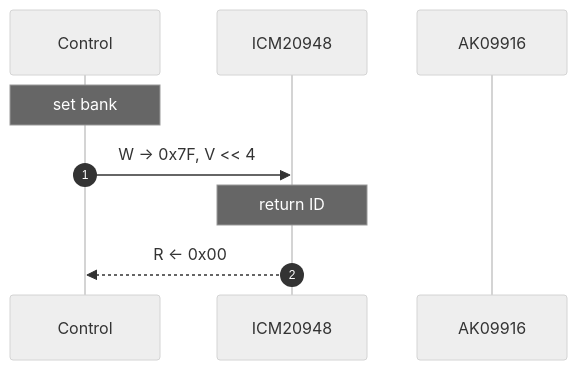
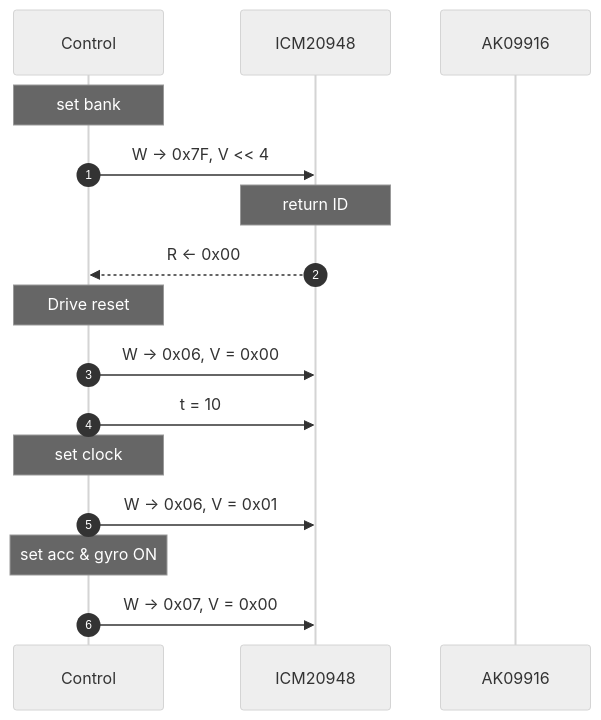
One commit to hkdickyko/hkdickyko.github.io changed the diagram in _posts/2025-04-06-mdchart.md. Above: the diagram before and after it, drawn with Mermaid (neutral theme). The commit also changed other lines of this file, not shown here.

```diff
--- a/_posts/2025-04-06-mdchart.md
+++ b/_posts/2025-04-06-mdchart.md
@@ -51,11 +52,18 @@
 <div class="mermaid">
 sequenceDiagram;
    autonumber;
    participant C as Control; 
    participant I as ICM20948;
    participant A as AK09916;
    note over C: set bank;
    C->>I: W -> 0x7F, V << 4;
    note over I: return ID;
    I-->>C: R <- 0x00;
+   note over C: Drive reset;
+   C->>I: W -> 0x06, V = 0x00;
+   C->>I: t = 10;
+   note over C: set clock;
+   C->>I: W -> 0x06, V = 0x01;
+   note over C: set acc & gyro ON;
+   C->>I: W -> 0x07, V = 0x00;
 </div>
```
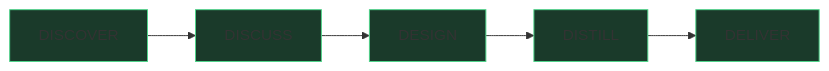
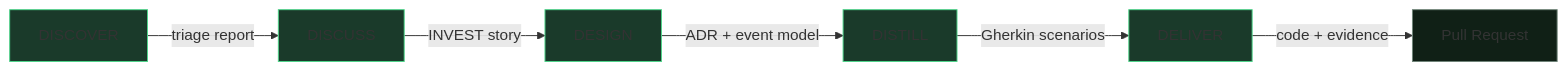
The diagram in docs/site/en/pipeline/index.md (SebastienDegodez/skraft-plugin), drawn with Mermaid before and after one commit. The commit also changed other lines of this file and 17 other files, not shown here.

````diff
--- a/docs/site/en/pipeline/index.md
+++ b/docs/site/en/pipeline/index.md
@@ -12,12 +14,14 @@
 ```mermaid
 graph LR
-    D[DISCOVER] --> DI[DISCUSS]
-    DI --> DE[DESIGN]
-    DE --> DIS[DISTILL]
-    DIS --> DEL[DELIVER]
+    D[DISCOVER] -->|triage report| DI[DISCUSS]
+    DI -->|INVEST story| DE[DESIGN]
+    DE -->|ADR + event model| DIS[DISTILL]
+    DIS -->|Gherkin scenarios| DEL[DELIVER]
+    DEL -->|code + evidence| PR[Pull Request]
     style D fill:#1a3a2a,stroke:#4ed58a
     style DI fill:#1a3a2a,stroke:#4ed58a
     style DE fill:#1a3a2a,stroke:#4ed58a
     style DIS fill:#1a3a2a,stroke:#4ed58a
     style DEL fill:#1a3a2a,stroke:#4ed58a
+    style PR fill:#102016,stroke:#6f8478
 ```
````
┄┄┄┄┄┄
Looking at the records above, which lines contain "DISCOVER"? Copy those lines.

Result below:
-    D[DISCOVER] --> DI[DISCUSS]
+    D[DISCOVER] -->|triage report| DI[DISCUSS]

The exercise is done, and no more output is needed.